The hermit thrush (Catharus guttatus) is a medium-sized North American thrush. It is not very closely related to the other North American migrant species of Catharus, but rather to the Mexican russet nightingale-thrush. Adults are mainly brown on the upperparts, with reddish tails. The underparts are white with dark spots on the breast and grey or brownish flanks. They have pink legs and a white eye ring. Birds in the east are more olive-brown on the upperparts; western birds are more grey-brown.
Their breeding habitat is coniferous or mixed woods across Canada, Alaska, and the northeastern and western United States. They make a cup nest on the ground or relatively low in a tree.
Hermit thrushes migrate to wintering grounds in the southern United States and south to Central America but some remain in northern coastal US states and southern Ontario. Although they usually only breed in forests, hermit thrushes will sometimes winter in parks and wooded suburban neighbourhoods. They are very rare vagrants to western Europe. It has also occurred as a vagrant in northeast Asia.

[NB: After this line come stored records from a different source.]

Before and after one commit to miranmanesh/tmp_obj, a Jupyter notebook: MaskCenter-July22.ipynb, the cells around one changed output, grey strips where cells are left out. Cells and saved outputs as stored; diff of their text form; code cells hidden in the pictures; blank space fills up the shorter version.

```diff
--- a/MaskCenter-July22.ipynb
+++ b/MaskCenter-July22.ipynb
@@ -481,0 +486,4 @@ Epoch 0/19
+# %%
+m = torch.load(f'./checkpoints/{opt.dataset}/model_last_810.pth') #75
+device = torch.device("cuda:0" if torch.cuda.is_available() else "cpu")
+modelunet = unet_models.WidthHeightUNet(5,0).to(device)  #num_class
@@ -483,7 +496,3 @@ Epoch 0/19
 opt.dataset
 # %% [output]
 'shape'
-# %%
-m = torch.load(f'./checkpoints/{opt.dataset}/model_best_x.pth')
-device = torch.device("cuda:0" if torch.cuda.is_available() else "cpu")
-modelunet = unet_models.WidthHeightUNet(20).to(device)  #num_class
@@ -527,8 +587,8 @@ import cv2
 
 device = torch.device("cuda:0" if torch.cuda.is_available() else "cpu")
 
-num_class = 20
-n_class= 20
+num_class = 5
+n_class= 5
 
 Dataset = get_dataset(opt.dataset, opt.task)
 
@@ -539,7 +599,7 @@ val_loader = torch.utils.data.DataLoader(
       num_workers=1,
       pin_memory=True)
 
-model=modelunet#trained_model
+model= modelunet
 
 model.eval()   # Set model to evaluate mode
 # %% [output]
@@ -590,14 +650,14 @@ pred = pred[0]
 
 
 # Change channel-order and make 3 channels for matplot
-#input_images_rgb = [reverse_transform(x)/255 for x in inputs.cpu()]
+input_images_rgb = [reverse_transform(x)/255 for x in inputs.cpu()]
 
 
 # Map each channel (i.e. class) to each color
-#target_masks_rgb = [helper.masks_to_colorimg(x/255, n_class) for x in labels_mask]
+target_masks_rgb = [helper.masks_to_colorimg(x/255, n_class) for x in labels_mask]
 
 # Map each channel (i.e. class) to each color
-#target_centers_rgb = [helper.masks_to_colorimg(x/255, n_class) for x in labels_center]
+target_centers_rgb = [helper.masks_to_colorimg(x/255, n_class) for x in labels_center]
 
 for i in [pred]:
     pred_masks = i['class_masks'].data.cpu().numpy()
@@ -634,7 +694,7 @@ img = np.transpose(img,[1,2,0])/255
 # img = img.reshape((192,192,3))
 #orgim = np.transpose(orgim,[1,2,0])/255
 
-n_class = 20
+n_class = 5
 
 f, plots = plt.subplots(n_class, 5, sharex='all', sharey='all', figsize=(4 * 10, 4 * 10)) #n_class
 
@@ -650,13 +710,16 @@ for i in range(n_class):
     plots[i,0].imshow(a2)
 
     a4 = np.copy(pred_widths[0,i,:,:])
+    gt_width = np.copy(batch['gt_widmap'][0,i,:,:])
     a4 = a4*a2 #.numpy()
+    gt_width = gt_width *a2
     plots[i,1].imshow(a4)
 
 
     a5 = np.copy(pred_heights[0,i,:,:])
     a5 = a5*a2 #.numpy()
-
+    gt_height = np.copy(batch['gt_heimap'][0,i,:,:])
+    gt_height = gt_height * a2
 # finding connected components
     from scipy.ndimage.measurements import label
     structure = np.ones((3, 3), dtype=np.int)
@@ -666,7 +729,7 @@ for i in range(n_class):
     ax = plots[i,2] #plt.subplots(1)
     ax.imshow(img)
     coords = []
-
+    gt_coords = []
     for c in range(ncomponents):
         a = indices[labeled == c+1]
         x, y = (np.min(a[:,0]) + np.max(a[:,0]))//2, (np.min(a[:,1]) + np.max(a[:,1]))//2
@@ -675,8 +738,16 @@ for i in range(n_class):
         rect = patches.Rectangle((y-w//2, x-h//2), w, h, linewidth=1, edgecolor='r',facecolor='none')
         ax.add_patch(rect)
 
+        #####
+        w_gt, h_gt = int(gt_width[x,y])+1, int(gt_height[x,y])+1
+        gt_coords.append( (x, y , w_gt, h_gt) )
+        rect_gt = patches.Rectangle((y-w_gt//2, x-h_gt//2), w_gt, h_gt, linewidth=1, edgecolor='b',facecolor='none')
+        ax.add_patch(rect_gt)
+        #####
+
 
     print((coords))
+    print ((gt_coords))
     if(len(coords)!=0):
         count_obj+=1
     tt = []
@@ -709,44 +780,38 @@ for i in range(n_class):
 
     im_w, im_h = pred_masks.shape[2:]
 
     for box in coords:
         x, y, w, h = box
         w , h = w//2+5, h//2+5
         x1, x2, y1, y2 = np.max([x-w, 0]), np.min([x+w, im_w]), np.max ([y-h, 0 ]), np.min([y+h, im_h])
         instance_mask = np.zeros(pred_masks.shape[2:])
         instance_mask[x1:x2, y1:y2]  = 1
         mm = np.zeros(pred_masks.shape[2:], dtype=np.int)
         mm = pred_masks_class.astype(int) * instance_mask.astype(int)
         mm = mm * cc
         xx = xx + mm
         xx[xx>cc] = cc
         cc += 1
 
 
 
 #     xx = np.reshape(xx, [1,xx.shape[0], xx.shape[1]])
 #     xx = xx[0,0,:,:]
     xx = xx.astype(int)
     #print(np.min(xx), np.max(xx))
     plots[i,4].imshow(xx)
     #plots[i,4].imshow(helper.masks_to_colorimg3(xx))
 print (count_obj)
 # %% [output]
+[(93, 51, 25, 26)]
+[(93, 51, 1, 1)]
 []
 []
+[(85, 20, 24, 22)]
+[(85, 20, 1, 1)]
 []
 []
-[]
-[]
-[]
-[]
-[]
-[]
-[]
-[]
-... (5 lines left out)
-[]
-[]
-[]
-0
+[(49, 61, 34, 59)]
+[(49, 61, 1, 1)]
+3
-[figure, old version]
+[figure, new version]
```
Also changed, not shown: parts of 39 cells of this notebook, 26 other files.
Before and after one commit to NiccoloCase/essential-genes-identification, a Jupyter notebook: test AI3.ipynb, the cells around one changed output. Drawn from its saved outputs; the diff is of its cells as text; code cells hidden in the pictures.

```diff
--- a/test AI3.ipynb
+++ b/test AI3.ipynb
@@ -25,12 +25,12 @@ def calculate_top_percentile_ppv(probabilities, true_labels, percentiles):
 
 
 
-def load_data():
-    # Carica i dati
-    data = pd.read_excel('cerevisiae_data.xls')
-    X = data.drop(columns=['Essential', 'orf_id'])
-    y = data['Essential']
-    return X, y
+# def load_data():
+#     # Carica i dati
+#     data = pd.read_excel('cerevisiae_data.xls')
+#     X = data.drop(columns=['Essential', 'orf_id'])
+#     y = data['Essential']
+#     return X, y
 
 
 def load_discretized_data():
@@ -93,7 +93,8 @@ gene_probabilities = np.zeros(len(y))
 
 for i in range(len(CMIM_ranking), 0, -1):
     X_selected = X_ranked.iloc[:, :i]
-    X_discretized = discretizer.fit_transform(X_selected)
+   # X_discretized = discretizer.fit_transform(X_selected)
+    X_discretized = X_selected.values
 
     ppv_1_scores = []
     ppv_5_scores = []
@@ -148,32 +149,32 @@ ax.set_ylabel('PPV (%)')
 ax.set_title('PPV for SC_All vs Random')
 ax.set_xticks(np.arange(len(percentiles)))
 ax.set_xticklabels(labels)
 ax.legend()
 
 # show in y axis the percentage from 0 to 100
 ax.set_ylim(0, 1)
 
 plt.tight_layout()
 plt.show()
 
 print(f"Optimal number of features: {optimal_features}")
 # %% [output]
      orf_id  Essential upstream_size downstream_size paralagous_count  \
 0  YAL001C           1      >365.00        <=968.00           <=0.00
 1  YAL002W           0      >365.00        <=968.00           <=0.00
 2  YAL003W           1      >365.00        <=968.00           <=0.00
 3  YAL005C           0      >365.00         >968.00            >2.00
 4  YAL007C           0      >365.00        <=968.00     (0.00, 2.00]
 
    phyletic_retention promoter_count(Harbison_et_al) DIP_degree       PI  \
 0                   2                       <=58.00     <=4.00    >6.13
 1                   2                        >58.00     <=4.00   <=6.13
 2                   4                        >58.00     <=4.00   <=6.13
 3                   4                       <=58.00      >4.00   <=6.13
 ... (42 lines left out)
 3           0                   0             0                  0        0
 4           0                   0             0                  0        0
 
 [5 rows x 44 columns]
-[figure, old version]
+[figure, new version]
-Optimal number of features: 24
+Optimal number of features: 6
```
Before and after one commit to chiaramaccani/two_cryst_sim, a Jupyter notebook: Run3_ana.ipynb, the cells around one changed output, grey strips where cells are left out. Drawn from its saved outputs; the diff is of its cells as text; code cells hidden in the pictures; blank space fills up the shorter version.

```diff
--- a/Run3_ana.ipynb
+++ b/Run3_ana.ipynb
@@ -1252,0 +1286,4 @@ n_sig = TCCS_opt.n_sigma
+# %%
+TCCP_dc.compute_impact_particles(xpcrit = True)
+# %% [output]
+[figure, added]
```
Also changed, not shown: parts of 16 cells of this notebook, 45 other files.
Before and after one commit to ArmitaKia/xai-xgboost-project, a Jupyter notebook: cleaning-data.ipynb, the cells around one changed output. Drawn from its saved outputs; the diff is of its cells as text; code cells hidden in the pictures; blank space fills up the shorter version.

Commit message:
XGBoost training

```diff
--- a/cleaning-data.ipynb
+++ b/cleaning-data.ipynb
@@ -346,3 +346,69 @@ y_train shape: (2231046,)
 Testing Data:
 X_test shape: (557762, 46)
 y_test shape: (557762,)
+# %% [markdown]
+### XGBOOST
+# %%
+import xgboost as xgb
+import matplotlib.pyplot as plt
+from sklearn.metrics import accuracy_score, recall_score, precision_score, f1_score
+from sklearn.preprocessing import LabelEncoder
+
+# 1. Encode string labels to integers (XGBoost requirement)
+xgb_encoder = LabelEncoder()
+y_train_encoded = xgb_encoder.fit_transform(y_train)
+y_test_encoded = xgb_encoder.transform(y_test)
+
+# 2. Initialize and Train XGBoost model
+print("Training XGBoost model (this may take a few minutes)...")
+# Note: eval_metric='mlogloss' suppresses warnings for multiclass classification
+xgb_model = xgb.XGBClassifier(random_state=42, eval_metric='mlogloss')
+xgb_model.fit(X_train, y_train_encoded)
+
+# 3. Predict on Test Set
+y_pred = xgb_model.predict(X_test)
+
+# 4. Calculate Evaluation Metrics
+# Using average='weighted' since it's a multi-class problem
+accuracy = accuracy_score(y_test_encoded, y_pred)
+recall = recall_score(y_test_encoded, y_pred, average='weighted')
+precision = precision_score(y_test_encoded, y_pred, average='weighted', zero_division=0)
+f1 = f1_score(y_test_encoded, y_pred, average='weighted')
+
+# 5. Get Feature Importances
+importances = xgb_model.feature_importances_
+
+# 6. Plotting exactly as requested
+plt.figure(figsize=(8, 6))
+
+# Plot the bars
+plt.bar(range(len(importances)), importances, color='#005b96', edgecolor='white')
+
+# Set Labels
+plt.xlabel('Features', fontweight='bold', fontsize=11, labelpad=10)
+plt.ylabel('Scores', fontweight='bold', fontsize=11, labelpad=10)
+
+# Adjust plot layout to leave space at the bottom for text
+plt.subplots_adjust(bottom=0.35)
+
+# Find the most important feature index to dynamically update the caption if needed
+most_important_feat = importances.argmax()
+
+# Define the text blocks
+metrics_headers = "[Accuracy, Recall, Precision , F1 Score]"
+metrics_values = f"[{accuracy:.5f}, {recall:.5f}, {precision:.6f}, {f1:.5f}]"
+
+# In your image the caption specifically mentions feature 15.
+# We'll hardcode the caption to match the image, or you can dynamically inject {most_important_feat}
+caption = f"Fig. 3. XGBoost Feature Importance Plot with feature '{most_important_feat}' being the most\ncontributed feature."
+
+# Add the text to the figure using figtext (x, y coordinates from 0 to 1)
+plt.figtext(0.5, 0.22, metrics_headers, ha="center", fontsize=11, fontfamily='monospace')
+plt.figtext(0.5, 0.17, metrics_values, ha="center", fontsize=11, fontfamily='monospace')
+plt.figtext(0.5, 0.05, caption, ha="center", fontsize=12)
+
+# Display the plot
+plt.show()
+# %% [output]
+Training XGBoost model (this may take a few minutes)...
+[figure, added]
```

They forage on the forest floor, also in trees or shrubs, mainly eating insects and berries.